• **Information given**
************

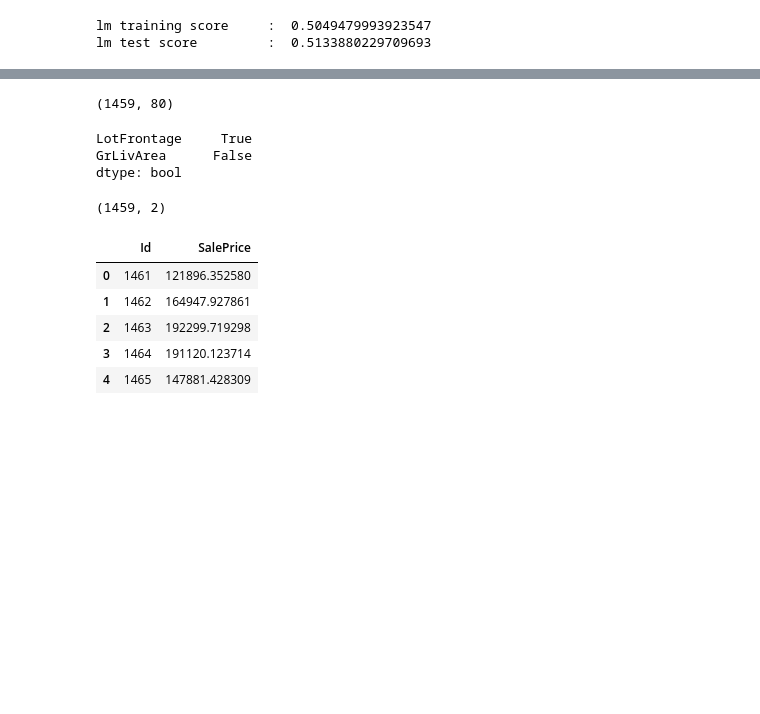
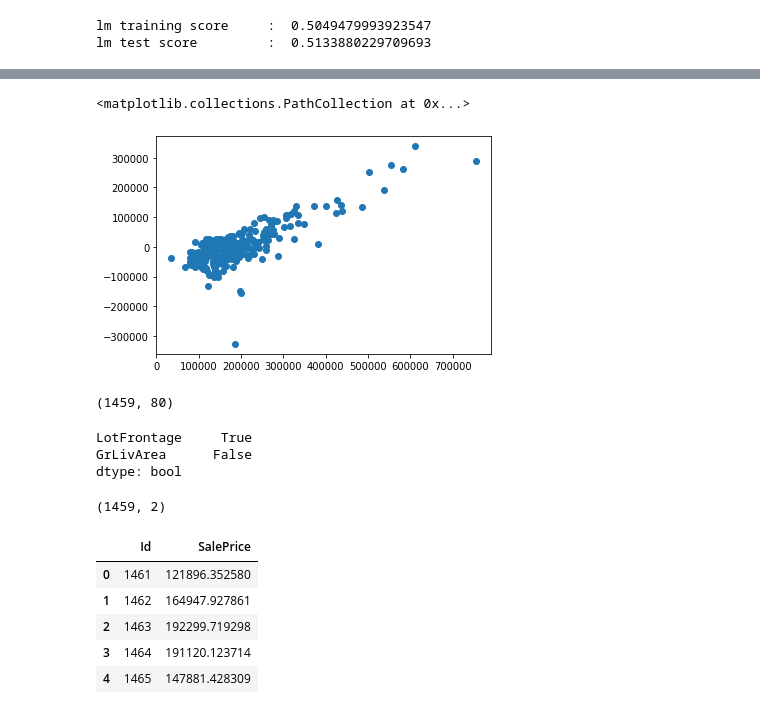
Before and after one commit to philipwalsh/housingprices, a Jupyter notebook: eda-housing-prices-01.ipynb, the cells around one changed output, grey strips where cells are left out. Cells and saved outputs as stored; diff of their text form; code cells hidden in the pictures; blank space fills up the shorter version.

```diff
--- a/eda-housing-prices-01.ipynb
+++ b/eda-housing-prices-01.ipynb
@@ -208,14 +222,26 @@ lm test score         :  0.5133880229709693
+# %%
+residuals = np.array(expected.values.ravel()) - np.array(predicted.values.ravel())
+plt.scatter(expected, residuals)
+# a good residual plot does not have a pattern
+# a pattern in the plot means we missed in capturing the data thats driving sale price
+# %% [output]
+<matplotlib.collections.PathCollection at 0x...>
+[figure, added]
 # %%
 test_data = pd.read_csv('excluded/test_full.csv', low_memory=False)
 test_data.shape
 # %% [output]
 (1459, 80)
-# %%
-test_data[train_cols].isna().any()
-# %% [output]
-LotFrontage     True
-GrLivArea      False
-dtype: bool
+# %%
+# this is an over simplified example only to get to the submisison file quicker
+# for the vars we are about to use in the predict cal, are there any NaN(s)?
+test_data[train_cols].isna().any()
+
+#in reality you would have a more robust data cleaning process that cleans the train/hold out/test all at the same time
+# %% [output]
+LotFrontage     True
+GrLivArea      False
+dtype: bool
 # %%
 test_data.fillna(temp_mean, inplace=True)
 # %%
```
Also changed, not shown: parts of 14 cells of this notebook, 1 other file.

************

Write the material out again word for word and omit any images.

• **Problem solution**
Before and after one commit to philipwalsh/housingprices, a Jupyter notebook: eda-housing-prices-01.ipynb, the cells around one changed output, grey strips where cells are left out. Cells and saved outputs as stored; diff of their text form; code cells hidden in the pictures; blank space fills up the shorter version.

```diff
--- a/eda-housing-prices-01.ipynb
+++ b/eda-housing-prices-01.ipynb
@@ -208,14 +222,26 @@ lm test score         :  0.5133880229709693
+# %%
+residuals = np.array(expected.values.ravel()) - np.array(predicted.values.ravel())
+plt.scatter(expected, residuals)
+# a good residual plot does not have a pattern
+# a pattern in the plot means we missed in capturing the data thats driving sale price
+# %% [output]
+<matplotlib.collections.PathCollection at 0x...>
+[figure, added]
 # %%
 test_data = pd.read_csv('excluded/test_full.csv', low_memory=False)
 test_data.shape
 # %% [output]
 (1459, 80)
-# %%
-test_data[train_cols].isna().any()
-# %% [output]
-LotFrontage     True
-GrLivArea      False
-dtype: bool
+# %%
+# this is an over simplified example only to get to the submisison file quicker
+# for the vars we are about to use in the predict cal, are there any NaN(s)?
+test_data[train_cols].isna().any()
+
+#in reality you would have a more robust data cleaning process that cleans the train/hold out/test all at the same time
+# %% [output]
+LotFrontage     True
+GrLivArea      False
+dtype: bool
 # %%
 test_data.fillna(temp_mean, inplace=True)
 # %%
```
Also changed, not shown: parts of 14 cells of this notebook, 1 other file.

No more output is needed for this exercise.